If there’s any time of year when consumerism goes into overdrive, it’s Christmas.
When the very first Christmas card was printed in December 1843 at the request of Sir Henry Cole, an Englishman living during the reign of Queen Victoria, who would have ever imagined that 165 years later an estimated 5 billion Christmas cards would be sent each year worldwide?
It’s not only greeting card sales that have increased exponentially. The billions spent on Christmas shopping makes it the top profit-making period in the year for many retailers. In fact, “Christmas” seems to start earlier each year, reflecting the ever-increasing drive for profits. In some countries it’s now not uncommon to find Christmas items on sale in September.
There is no shortage of ideas for presents for our children, parents, sweethearts, spouses, friends, colleagues … and ourselves, of course. We are barraged by advertisements. Corporations carefully time the release of their newest gadgets, limiting supply to ensure high demand.
Some people argue that consumerism, which is prevalent throughout the year but reaches its zenith at Christmas, is necessary for the economy. If we didn’t keep buying so much, factories would close and jobs would be lost. Others argue that it’s only reasonable to take advantage of the wide array of items that have been designed to improve our standard of living.

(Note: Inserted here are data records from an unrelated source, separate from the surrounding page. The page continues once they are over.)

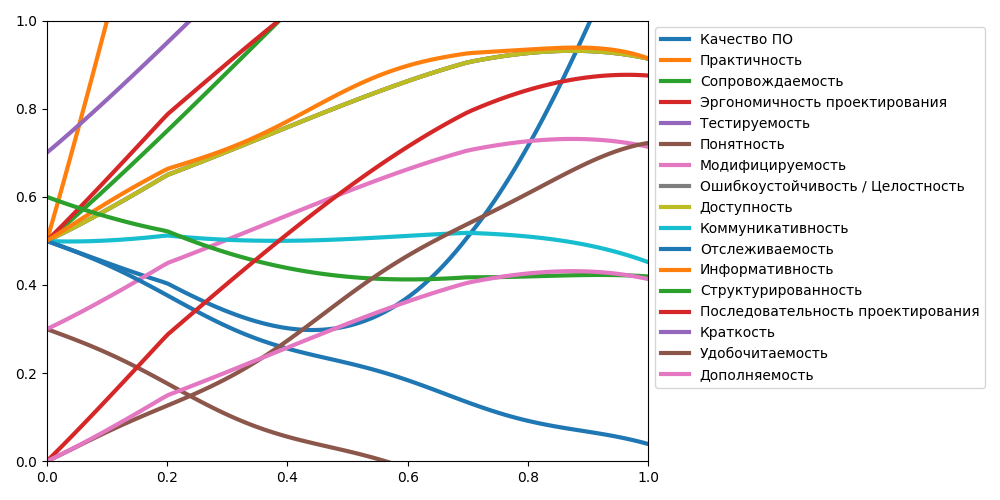
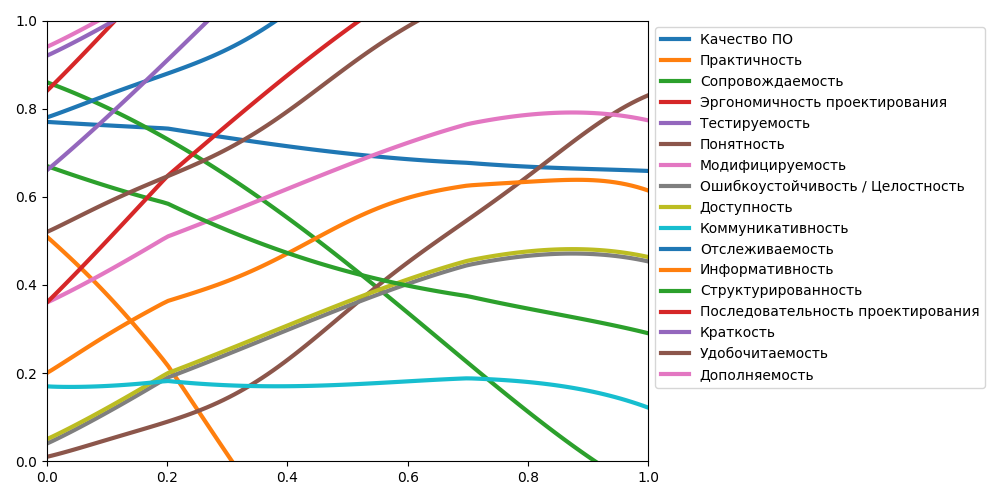
release

diff --git a/view.py b/view.py
@@ -3,6 +3,7 @@ import re
 import service as s
 from PIL import Image
 import io
+import random
 
 sg.theme('Reddit')  # Add a touch of color
 # All the stuff inside your window.
@@ -13,73 +14,84 @@ input_size = (4, 1)
 left_column = [
     [sg.Text('Начальные значения')],
     [sg.HorizontalSeparator()],
-    [sg.Text('Качество', size=text_size), sg.Input('0.0', size=input_size, key='-m1-', enable_events=True)],
-    [sg.Text('Практичность', size=text_size), sg.Input('0.0', size=input_size, key='-m2-', enable_events=True)],
-    [sg.Text('Сопровождаемость', size=text_size), sg.Input('0.0', size=input_size, key='-m3-', enable_events=True)],
+    [sg.Text('Качество', size=text_size), sg.Input("%.2f" % random.random(), size=input_size, key='-m1-', enable_events=True)],
+    [sg.Text('Практичность', size=text_size), sg.Input("%.2f" % random.random(), size=input_size, key='-m2-', enable_events=True)],
+    [sg.Text('Сопровождаемость', size=text_size), sg.Input("%.2f" % random.random(), size=input_size, key='-m3-', enable_events=True)],
     [sg.Text('Эргономичность \nпроектирования', size=double_text_size),
-     sg.Input('0.0', size=input_size, key='-m4-', enable_events=True)],
-    [sg.Text('Тестируемость', size=text_size), sg.Input('0.0', size=input_size, key='-m5-', enable_events=True)],
-    [sg.Text('Понятность', size=text_size), sg.Input('0.0', size=input_size, key='-m6-', enable_events=True)],
-    [sg.Text('Модифицируемость', size=text_size), sg.Input('0.0', size=input_size, key='-m7-', enable_events=True)],
+     sg.Input("%.2f" % random.random(), size=input_size, key='-m4-', enable_events=True)],
+    [sg.Text('Тестируемость', size=text_size), sg.Input("%.2f" % random.random(), size=input_size, key='-m5-', enable_events=True)],
+    [sg.Text('Понятность', size=text_size), sg.Input("%.2f" % random.random(), size=input_size, key='-m6-', enable_events=True)],
+    [sg.Text('Модифицируемость', size=text_size), sg.Input("%.2f" % random.random(), size=input_size, key='-m7-', enable_events=True)],
     [sg.Text('Ошибкоустойчивость /\nЦелостность', size=double_text_size),
-     sg.Input('0.0', size=input_size, key='-m8-', enable_events=True)],
+     sg.Input("%.2f" % random.random(), size=input_size, key='-m8-', enable_events=True)],
     [sg.Text('Последовательность \nпроектирования', size=double_text_size),
-     sg.Input('0.0', size=input_size, key='-m9-', enable_events=True)],
-    [sg.Text('Отслеживаемость', size=text_size), sg.Input('0.0', size=input_size, key='-m10-', enable_events=True)],
+     sg.Input("%.2f" % random.random(), size=input_size, key='-m9-', enable_events=True)],
+    [sg.Text('Отслеживаемость', size=text_size), sg.Input("%.2f" % random.random(), size=input_size, key='-m10-', enable_events=True)],
     # [sg.Text('Эффективность \nустройства', size=double_text_size), sg.Input(size=input_size)],
-    [sg.Text('Доступность', size=text_size), sg.Input('0.0', size=input_size, key='-m11-', enable_events=True)],
-    [sg.Text('Коммуникативность', size=text_size), sg.Input('0.0', size=input_size, key='-m12-', enable_events=True)],
-    [sg.Text('Информативность', size=text_size), sg.Input('0.0', size=input_size, key='-m13-', enable_events=True)],
-    [sg.Text('Структурированность', size=text_size), sg.Input('0.0', size=input_size, key='-m14-', enable_events=True)],
-    [sg.Text('Краткость', size=text_size), sg.Input('0.0', size=input_size, key='-m15-', enable_events=True)],
-    [sg.Text('Удобочитаемость', size=text_size), sg.Input('0.0', size=input_size, key='-m16-', enable_events=True)],
-    [sg.Text('Дополняемость', size=text_size), sg.Input('0.0', size=input_size, key='-m17-', enable_events=True)],
+    [sg.Text('Доступность', size=text_size), sg.Input("%.2f" % random.random(), size=input_size, key='-m11-', enable_events=True)],
+    [sg.Text('Коммуникативность', size=text_size), sg.Input("%.2f" % random.random(), size=input_size, key='-m12-', enable_events=True)],
+    [sg.Text('Информативность', size=text_size), sg.Input("%.2f" % random.random(), size=input_size, key='-m13-', enable_events=True)],
+    [sg.Text('Структурированность', size=text_size), sg.Input("%.2f" % random.random(), size=input_size, key='-m14-', enable_events=True)],
+    [sg.Text('Краткость', size=text_size), sg.Input("%.2f" % random.random(), size=input_size, key='-m15-', enable_events=True)],
+    [sg.Text('Удобочитаемость', size=text_size), sg.Input("%.2f" % random.random(), size=input_size, key='-m16-', enable_events=True)],
+    [sg.Text('Дополняемость', size=text_size), sg.Input("%.2f" % random.random(), size=input_size, key='-m17-', enable_events=True)],
 ]
 
 right_column = [
     [sg.Text('Уравнения')],
 
-    [sg.Text('F4 =', size=input_size),
-     sg.Input('0.0', size=input_size, key='-f4-a-', enable_events=True),
+    [sg.Text('F', pad=(0, 0)),
+     sg.Combo(values=[i for i in range (1, 122)], default_value=4, key='-f0v-'),
+     sg.Text('= '),
+     sg.Input("%.2f" % random.random(), size=input_size, key='-f0-a-', enable_events=True),
      sg.Text('* x^3 +', pad=(0, 0)),
-     sg.Input('0.0', size=input_size, key='-f4-c-', enable_events=True)
+     sg.Input("%.2f" % random.random(), size=input_size, key='-f0-c-', enable_events=True)
      ],
 
-    [sg.Text('F10 =', size=input_size),
-     sg.Input('0.0', size=input_size, key='-f10-a-', enable_events=True),
+    [sg.Text('F', pad=(0, 0)),
+     sg.Combo(values=[i for i in range (1, 122)], default_value=10, key='-f1v-'),
+     sg.Text('= '),
+     sg.Input("%.2f" % random.random(), size=input_size, key='-f1-a-', enable_events=True),
      sg.Text('* x +', pad=(0, 0)),
-     sg.Input('0.0', size=input_size, key='-f10-c-', enable_events=True)
+     sg.Input("%.2f" % random.random(), size=input_size, key='-f1-c-', enable_events=True)
      ],
 
-    [sg.Text('F37 =', size=input_size),
-     sg.Input('0.0', size=input_size, key='-f37-a-', enable_events=True),
+    [sg.Text('F', pad=(0, 0)),
+     sg.Combo(values=[i for i in range (1, 122)], default_value=37, key='-f2v-'),
+     sg.Text('= '),
+     sg.Input("%.2f" % random.random(), size=input_size, key='-f2-a-', enable_events=True),
      sg.Text('* x +', pad=(0, 0)),
-     sg.Input('0.0',size=input_size, key='-f37-c-', enable_events=True)
+     sg.Input("%.2f" % random.random(), size=input_size, key='-f2-c-', enable_events=True)
      ],
 
-    [sg.Text('F78 =', size=input_size),
-     sg.Input('0.0', size=input_size, key='-f78-a-', enable_events=True),
+    [sg.Text('F', pad=(0, 0)),
+     sg.Combo(values=[i for i in range (1, 122)], default_value=78, key='-f3v-'),
+     sg.Text('= '),
+     sg.Input("%.2f" % random.random(), size=input_size, key='-f3-a-', enable_events=True),
      sg.Text('* x^2 +', pad=(0, 0)),
-     sg.Input('0.0', size=input_size, key='-f78-b-', enable_events=True),
+     sg.Input("%.2f" % random.random(), size=input_size, key='-f3-b-', enable_events=True),
      sg.Text('* x +', pad=(0, 0)),
-     sg.Input('0.0', size=input_size, key='-f78-c-', enable_events=True)
+     sg.Input("%.2f" % random.random(), size=input_size, key='-f3-c-', enable_events=True)
      ],
 
-    [sg.Text('F88 =', size=input_size),
-     sg.Input('0.0', size=input_size, key='-f88-a-', enable_events=True),
+    [sg.Text('F', pad=(0, 0)),
+     sg.Combo(values=[i for i in range (1, 122)], default_value=88, key='-f4v-'),
+     sg.Text('= '),
+     sg.Input("%.2f" % random.random(), size=input_size, key='-f4-a-', enable_events=True),
      sg.Text('* x^2 +', pad=(0, 0)),
-     sg.Input('0.0', size=input_size, key='-f88-b-', enable_events=True),
+     sg.Input("%.2f" % random.random(), size=input_size, key='-f4-b-', enable_events=True),
      sg.Text('* x +', pad=(0, 0)),
-     sg.Input('0.0', size=input_size, key='-f88-c-', enable_events=True)
+     sg.Input("%.2f" % random.random(), size=input_size, key='-f4-c-', enable_events=True)
      ],
 
     [sg.HorizontalSeparator()],
     [sg.Text('Управлние')],
     [sg.HorizontalSeparator()],
-    [sg.Text('Статус', size=text_size), sg.InputText('пусто', size=input_size, disabled=True)],
+    [sg.Text('Статус', size=text_size), sg.InputText('пусто', size=(10, 1), disabled=True, key='-status-')],
     [sg.Button('Вычислить', size=text_size, key='-start-calc-')],
     [sg.Button('График', size=text_size, key='-get-func-')],
-    [sg.Button('Диаграмма', size=text_size, key='-get_diag-'), sg.Input('0.0', size=input_size, key='-diag-time-', enable_events=True)],
+    [sg.Button('Диаграмма', size=text_size, key='-get_diag-'),
+     sg.Input('0.0', size=input_size, key='-diag-time-', enable_events=True)],
     [sg.Button('Возмущения', size=text_size, key='-start-faks-')],
 
 ]
@@ -88,15 +100,11 @@ main_layout = [
     [sg.Column(left_column), sg.VerticalSeparator(), sg.Column(right_column)]
 ]
 
-
-
-
-
 number_keys = ['-m' + str(i) + '-' for i in range(1, 18)]
-number_keys += ['-f4-a-', '-f4-c-', '-f10-a-', '-f10-c-', '-f37-a-', '-f37-c-', '-f78-a-', '-f78-b-', '-f78-c-',
-                '-f88-a-', '-f88-b-', '-f88-c-', '-diag-time-']
+number_keys += ['-f0-a-', '-f0-c-', '-f1-a-', '-f1-c-', '-f2-a-', '-f2-c-', '-f3-a-', '-f3-b-', '-f3-c-',
+                '-f4-a-', '-f4-b-', '-f4-c-', '-diag-time-']
 
-number_input_format = r'^[-+]?[0-9]*[.,]?[0-9]{,2}$'
+number_input_format = r'^[-+]?[0-9]*[.]?[0-9]{,2}$'
 
 
 def check_number_fields(event, values):
@@ -110,7 +118,7 @@ def check_number_fields(event, values):
 
 
 # Create the Window
-window = sg.Window('Window Title', main_layout, margins=(0, 0))
+window = sg.Window('Модель Боема', main_layout, margins=(0, 0))
 # Event Loop to process "events" and get the "values" of the inputs
 # while True:
 fak_active = False
@@ -131,7 +139,12 @@ while True:
 
     if event == '-start-calc-':
         s.chars.init_par(values)
-        res = s.chars.calculate(values)
+
+        try:
+            res = s.chars.calculate(values)
+            window['-status-'].update('готово')
+        except BaseException:
+            window['-status-'].update('нет решений')
 
     if event == '-get-func-':
         if res is not None:
@@ -151,7 +164,7 @@ while True:
             [sg.Image(key='-Diag-', data=bio.getvalue())],
             [sg.Button('Закрыть', key='Exit')],
         ]
-        win_diag = sg.Window("Result", diag_layout)
+        win_diag = sg.Window("Диаграмма", diag_layout)
         while True:
             event_diag, values_diag = win_diag.read()
             if event_diag in (sg.WIN_CLOSED, 'Exit'):
@@ -169,14 +182,13 @@ while True:
             [sg.Image(key='-Funcs-', data=bio.getvalue())],
             [sg.Button('Закрыть', key='Exit')],
         ]
-        win_funcs = sg.Window("Result", funcs_layout)
+        win_funcs = sg.Window("График", funcs_layout)
         while True:
             event_funcs, values_funcs = win_funcs.read()
             if event_funcs in (sg.WIN_CLOSED, 'Exit'):
                 func_active = False
                 win_funcs.close()
                 break
-
 
     if fak_active:
         s.get_faks_image()
@@ -188,7 +200,7 @@ while True:
             [sg.Image(key='-Faks-', data=bio.getvalue())],
             [sg.Button('Закрыть', key='Exit')],
         ]
-        win_fak = sg.Window("Result", fak_layout)
+        win_fak = sg.Window("Возмущения", fak_layout)
         while True:
             event_fak, values_fak = win_fak.read()
             if event_fak in (sg.WIN_CLOSED, 'Exit'):
@@ -198,6 +210,5 @@ while True:
 
     if event in (sg.WIN_CLOSED, 'Exit'):
         break
-
 
 window.close()

diff --git a/service.py b/service.py
@@ -11,6 +11,9 @@ class CharacteristicFromExcel:
             raise ValueError("excel is None")
 
         self.max_m = [1 for i in range(17)]
+        self.min_m = [0.7, 0.75, 0.6, 0.4, 0.75, 0.3, 0.1, 0.7, 0.2, 0.37, 0.46, 0.67, 0.2, 0.1, 0.3, 0.69, 0.53]
+        self.min_m[2] = 0.4
+        self.max_m[0] = 2
         self.res = {}
         self.init_chars = {}
         self.characteristics_labels = [col_name.replace('\n', '') for col_name in kwargs["excel"].columns[1:]]
@@ -71,11 +74,11 @@ class CharacteristicFromExcel:
                 list(map(lambda x: x(t), res_d_fak))))
 
     def init_par(self, init_par):
-        self.func_m['f4'] = lambda t: f4(t, init_par)
-        self.func_m['f10'] = lambda t: f10(t, init_par)
-        self.func_m['f37'] = lambda t: f37(t, init_par)
-        self.func_m['f78'] = lambda t: f78(t, init_par)
-        self.func_m['f88'] = lambda t: f88(t, init_par)
+        self.func_m['f' + str(init_par['-f0v-'])] = lambda t: f0(t, init_par)
+        self.func_m['f' + str(init_par['-f1v-'])] = lambda t: f1(t, init_par)
+        self.func_m['f' + str(init_par['-f2v-'])] = lambda t: f2(t, init_par)
+        self.func_m['f' + str(init_par['-f3v-'])] = lambda t: f3(t, init_par)
+        self.func_m['f' + str(init_par['-f4v-'])] = lambda t: f4(t, init_par)
 
     def calculate(self, init_params):
 
@@ -119,51 +122,60 @@ class CharacteristicFromExcel:
                 break
             res_index = i
         stats = [i[res_index] for i in self.res.values()]
-        make_radar_chart('T=' + str(t), stats, labels)
+        make_radar_chart('T=' + str(t), stats, labels, min_val=self.min_m)
 
 
-
-
-def make_radar_chart(name, stats, attribute_labels, plot_markers=[0, 0.2, 0.4, 0.6, 0.8, 1],
+def make_radar_chart(name, stats, attribute_labels, plot_markers=[0, 0.2, 0.4, 0.6, 0.8, 1], min_val=[],
                      plot_str_markers=["0", "0.2", "0.4", "0.6", "0.8", "1"]):
     labels = np.array(attribute_labels)
 
     angles = np.linspace(0, 2 * np.pi, len(labels), endpoint=False)
     stats = np.concatenate((stats, [stats[0]]))
     angles = np.concatenate((angles, [angles[0]]))
-
-    fig = plt.figure(figsize=(8, 8))
+    # max_st = int(max(stats))
+    # if max_st > 1:
+    #     plot_markers = [i for i in range(0, max_st, max_st / 5)]
+    fig = plt.figure(figsize=(13, 8))
     ax = fig.add_subplot(111, polar=True)
     ax.plot(angles, stats, 'o-', linewidth=2)
     ax.fill(angles, stats, alpha=0.25)
+    legend_labels = ['Критерии на текущий момент времени']
+
+    if min_val != []:
+        min_stats = np.concatenate((min_val, [min_val[0]]))
+        legend_labels.append('Минимальные значения')
+        ax.plot(angles, min_stats, linewidth=2)
+        ax.fill(angles, min_stats, alpha=0.25)
+
     ax.set_thetagrids(angles[:-1] * 180 / np.pi, labels)
     plt.yticks(plot_markers)
     ax.set_title(name)
     ax.grid(True)
-    plt.tight_layout
+    plt.legend(legend_labels, bbox_to_anchor=(0, 0))
+    # fig.tight_layout()
     fig.savefig("diag.png")
 
     return plt.show()
 
 
+def f0(t, k):
+    return float(k['-f0-a-']) * np.array(t) ** 3 + float(k['-f0-c-'])
+
+
+def f1(t, k):
+    return float(k['-f1-a-']) * t + float(k['-f1-c-'])
+
+
+def f2(t, k):
+    return float(k['-f2-a-']) * t + float(k['-f2-c-'])
+
+
+def f3(t, k):
+    return float(k['-f3-a-']) * t ** 2 + float(k['-f3-b-']) * t + float(k['-f3-c-'])
+
+
 def f4(t, k):
-    return float(k['-f4-a-']) * np.array(t) ** 3 + float(k['-f4-c-'])
-
-
-def f10(t, k):
-    return float(k['-f10-a-']) * t + float(k['-f10-c-'])
-
-
-def f37(t, k):
-    return float(k['-f37-a-']) * t + float(k['-f37-c-'])
-
-
-def f78(t, k):
-    return float(k['-f78-a-']) * t ** 2 + float(k['-f78-b-']) * t + float(k['-f78-c-'])
-
-
-def f88(t, k):
-    return float(k['-f88-a-']) * t ** 2 + float(k['-f88-b-']) * t + float(k['-f88-c-'])
+    return float(k['-f4-a-']) * t ** 2 + float(k['-f4-b-']) * t + float(k['-f4-c-'])
 
 
 def fak1(t):

diff --git a/test.py b/test.py
@@ -1,0 +1,28 @@
+import matplotlib.pyplot as plt
+import numpy as np
+
+labels = ['Siege', 'Initiation', 'Crowd_control', 'Wave_clear', 'Objective_damage', 'asd', 'dddd']
+
+
+def make_radar_chart(name, stats, attribute_labels=labels, plot_markers=[0, 0.2, 0.4, 0.6, 0.8, 1], plot_str_markers=["0", "0.2", "0.4", "0.6", "0.8", "1"]):
+    labels = np.array(attribute_labels)
+
+    angles = np.linspace(0, 2 * np.pi, len(labels), endpoint=False)
+    stats = np.concatenate((stats, [stats[0]]))
+    angles = np.concatenate((angles, [angles[0]]))
+
+    fig = plt.figure()
+    ax = fig.add_subplot(111, polar=True)
+    ax.plot(angles, stats, 'o-', linewidth=2)
+    ax.fill(angles, stats, alpha=0.25)
+    ax.set_thetagrids(angles[:-1] * 180 / np.pi, labels)
+    plt.yticks(plot_markers)
+    ax.set_title(name)
+    ax.grid(True)
+
+    fig.savefig("%s.png" % name)
+
+    return plt.show()
+
+
+make_radar_chart("Agni", [0.2, 0.7, 0.5, 0.15, 0.9, 0.3, 1])  # example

On the other hand, while consumerism may be a fixture of modern life, it shouldn’t rule our desires and attitudes or overly influence the way we spend our time and money—or holidays. “Things” shouldn’t become so important that they distract or take away from the things that give true meaning to life.
“One’s life does not consist in the abundance of the things he possesses.” 1 “Do not love the world or anything in the world. The world and its desires pass away, but the [person] who does the will of God lives forever.” 2 “Do not lay up for yourselves treasures on earth, but lay up treasures in Heaven.” 3 “Seek first the kingdom of God and His righteousness, and all these things [the necessities of life] shall be added to you.” 4
To many of us, what we buy, where we shop, how often we shop, how much we have to spend, and how our buying affects others’ perception of us means a great deal—in many cases probably too much.
According to British psychologist Oliver James, “We have become addicted to having rather than being and confusing our needs with our wants. Studies show that if you place high value on those things, you are more likely to suffer depression, anxiety, addictions, and personality disorders. We cannot carry on consuming in this manner and feel confident our great-grandchildren have any future.”5
The issue is not whether we have one car or three, or whether or not we own the latest 3G mobile phone, laptop computer, or iPod. Nor is it whether we shop at a designer store or hunt for used bargains on eBay. What matters is not the content of our closet or garage, but the content of our lives. Are we laying up our treasures on earth or in Heaven?
In this season of glittering enticements, let’s keep our priorities straight and remember that the most worthwhile gifts we can share with others are our love, time, and concern.
Abi F. May is a member of the Family International in England.
1 Luke 12:15
2 1 John 2:15,17 NIV
3 Matthew 6:19–20
4 Matthew 6:33
5 James, Oliver (2007). Affluenza. Vermillion.